▶ What to produce: Please give back only the lines below from the one containing "reads<br/>pool 40, min 40<br/>1,742" to the one containing "classDef ok fill:#d4edda,stroke:#28a745,color:#000", each repeated word for word, both ends included.

====== Dataset records ======

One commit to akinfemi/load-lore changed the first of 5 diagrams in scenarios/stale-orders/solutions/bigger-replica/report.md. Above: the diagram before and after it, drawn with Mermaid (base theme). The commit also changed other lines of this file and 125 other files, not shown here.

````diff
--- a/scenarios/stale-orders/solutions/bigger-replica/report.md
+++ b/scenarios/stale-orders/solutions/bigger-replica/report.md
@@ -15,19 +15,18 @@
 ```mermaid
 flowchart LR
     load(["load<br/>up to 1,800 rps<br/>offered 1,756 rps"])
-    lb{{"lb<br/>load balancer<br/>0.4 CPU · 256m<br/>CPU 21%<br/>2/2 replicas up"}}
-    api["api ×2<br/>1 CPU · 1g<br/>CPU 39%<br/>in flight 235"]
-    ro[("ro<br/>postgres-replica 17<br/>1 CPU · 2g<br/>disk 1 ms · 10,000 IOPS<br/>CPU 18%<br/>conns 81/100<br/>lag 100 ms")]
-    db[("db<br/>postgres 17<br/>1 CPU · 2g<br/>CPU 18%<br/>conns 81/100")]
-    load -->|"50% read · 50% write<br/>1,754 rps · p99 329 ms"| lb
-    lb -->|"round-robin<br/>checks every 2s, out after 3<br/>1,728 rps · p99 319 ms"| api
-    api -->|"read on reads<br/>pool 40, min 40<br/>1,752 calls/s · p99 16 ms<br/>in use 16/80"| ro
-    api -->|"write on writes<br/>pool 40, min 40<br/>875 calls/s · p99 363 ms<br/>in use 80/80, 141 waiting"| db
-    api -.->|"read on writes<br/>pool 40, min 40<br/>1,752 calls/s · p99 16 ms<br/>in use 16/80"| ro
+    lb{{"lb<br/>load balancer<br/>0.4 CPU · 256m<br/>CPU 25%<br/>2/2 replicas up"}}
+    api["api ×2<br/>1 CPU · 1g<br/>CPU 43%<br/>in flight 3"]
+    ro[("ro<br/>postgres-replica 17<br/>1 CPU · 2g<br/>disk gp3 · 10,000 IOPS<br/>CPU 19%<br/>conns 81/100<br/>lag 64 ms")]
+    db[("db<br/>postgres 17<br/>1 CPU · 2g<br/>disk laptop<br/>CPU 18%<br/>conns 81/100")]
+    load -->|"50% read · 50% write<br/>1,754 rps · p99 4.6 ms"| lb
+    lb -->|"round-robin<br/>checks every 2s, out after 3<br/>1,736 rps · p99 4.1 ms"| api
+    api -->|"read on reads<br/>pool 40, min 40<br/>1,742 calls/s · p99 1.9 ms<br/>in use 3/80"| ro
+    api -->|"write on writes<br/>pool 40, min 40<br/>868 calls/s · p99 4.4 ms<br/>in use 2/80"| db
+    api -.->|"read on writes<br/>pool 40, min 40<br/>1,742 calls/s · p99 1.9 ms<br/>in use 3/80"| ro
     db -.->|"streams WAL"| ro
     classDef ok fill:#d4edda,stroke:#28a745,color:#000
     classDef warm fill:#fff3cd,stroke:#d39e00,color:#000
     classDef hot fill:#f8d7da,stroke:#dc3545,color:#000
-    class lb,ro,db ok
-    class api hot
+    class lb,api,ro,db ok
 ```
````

======

▶ Response to this exercise:
+    api -->|"read on reads<br/>pool 40, min 40<br/>1,742 calls/s · p99 1.9 ms<br/>in use 3/80"| ro
+    api -->|"write on writes<br/>pool 40, min 40<br/>868 calls/s · p99 4.4 ms<br/>in use 2/80"| db
+    api -.->|"read on writes<br/>pool 40, min 40<br/>1,742 calls/s · p99 1.9 ms<br/>in use 3/80"| ro
     db -.->|"streams WAL"| ro
     classDef ok fill:#d4edda,stroke:#28a745,color:#000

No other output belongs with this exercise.